**Work item:**
Each line of the records below needs repeating exactly. Skip the pictures.

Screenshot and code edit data
Content starts

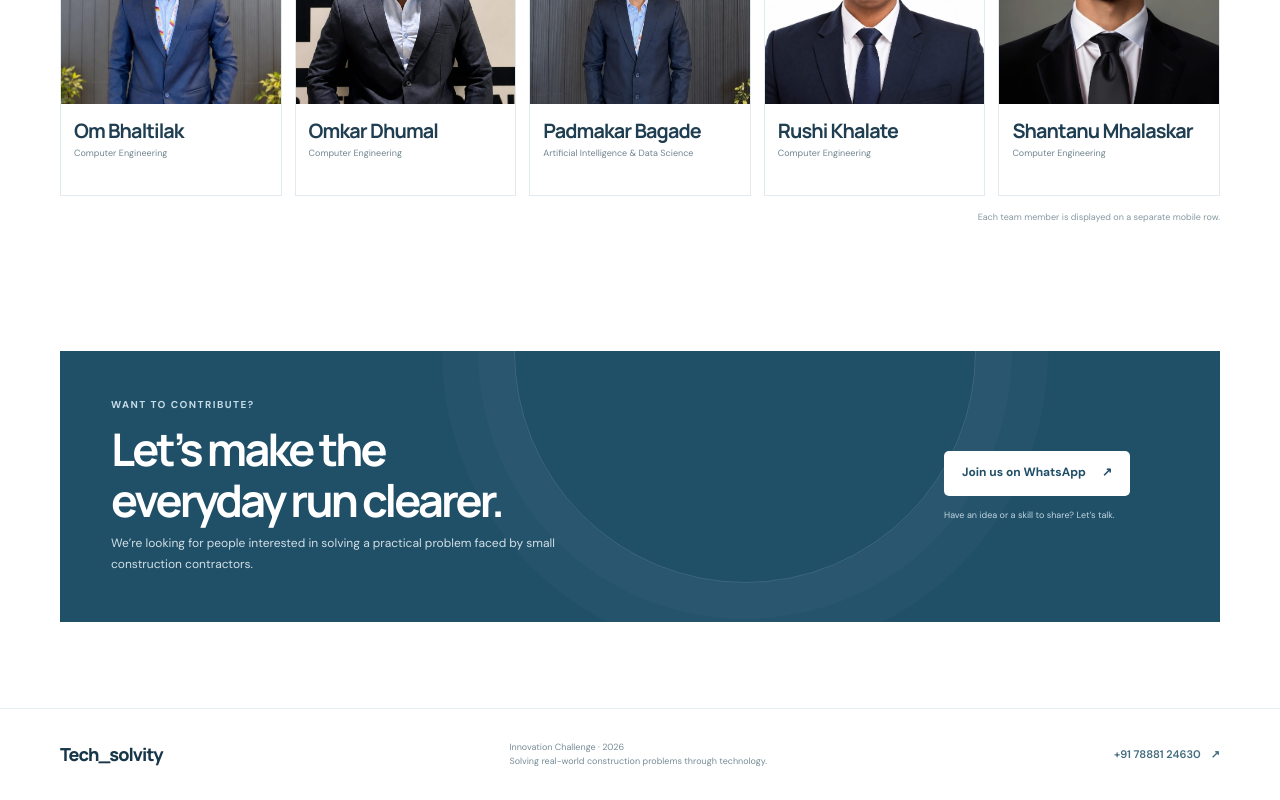
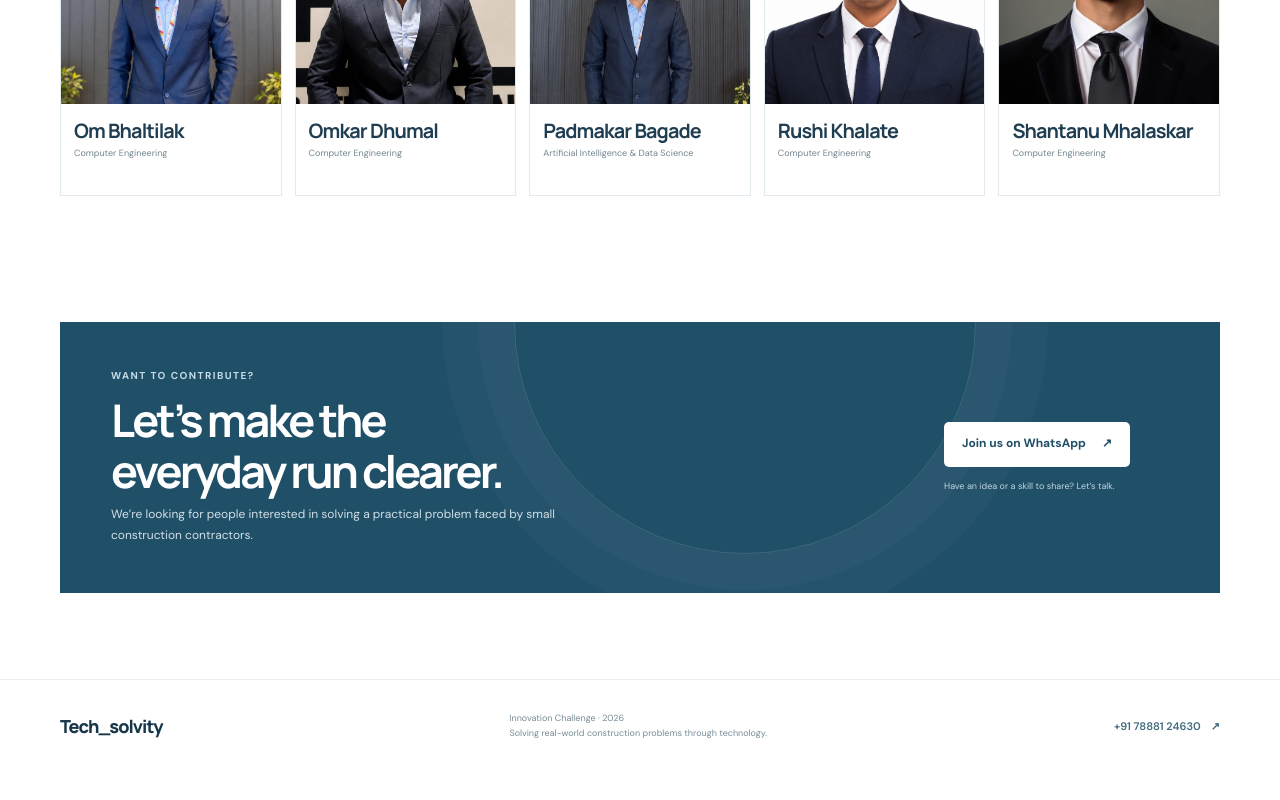
Before and after one commit to Omkard007/Tech_solvity, a Next.js app: page / in a window 1280 px wide. Shown: the part 2935-3735 px from the top of the page. After the commit the page ends 3706 px from the top, so only its background shows below. Built offline with nearby package versions, Linux system fonts and the light colour scheme.

Commit message:
removed unwanted text

```diff
--- a/app/page.tsx
+++ b/app/page.tsx
@@ -194,7 +194,7 @@ export default function Home() {
                 </article>
               ))}
             </div>
-            <p className="photo-help">Each team member is displayed on a separate mobile row.</p>
+
           </div>
         </section>
 
```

Content ends

**Answer:**
Before and after one commit to Omkard007/Tech_solvity, a Next.js app: page / in a window 1280 px wide. Shown: the part 2935-3735 px from the top of the page. After the commit the page ends 3706 px from the top, so only its background shows below. Built offline with nearby package versions, Linux system fonts and the light colour scheme.

Commit message:
removed unwanted text

```diff
--- a/app/page.tsx
+++ b/app/page.tsx
@@ -194,7 +194,7 @@ export default function Home() {
                 </article>
               ))}
             </div>
-            <p className="photo-help">Each team member is displayed on a separate mobile row.</p>
+
           </div>
         </section>
 
```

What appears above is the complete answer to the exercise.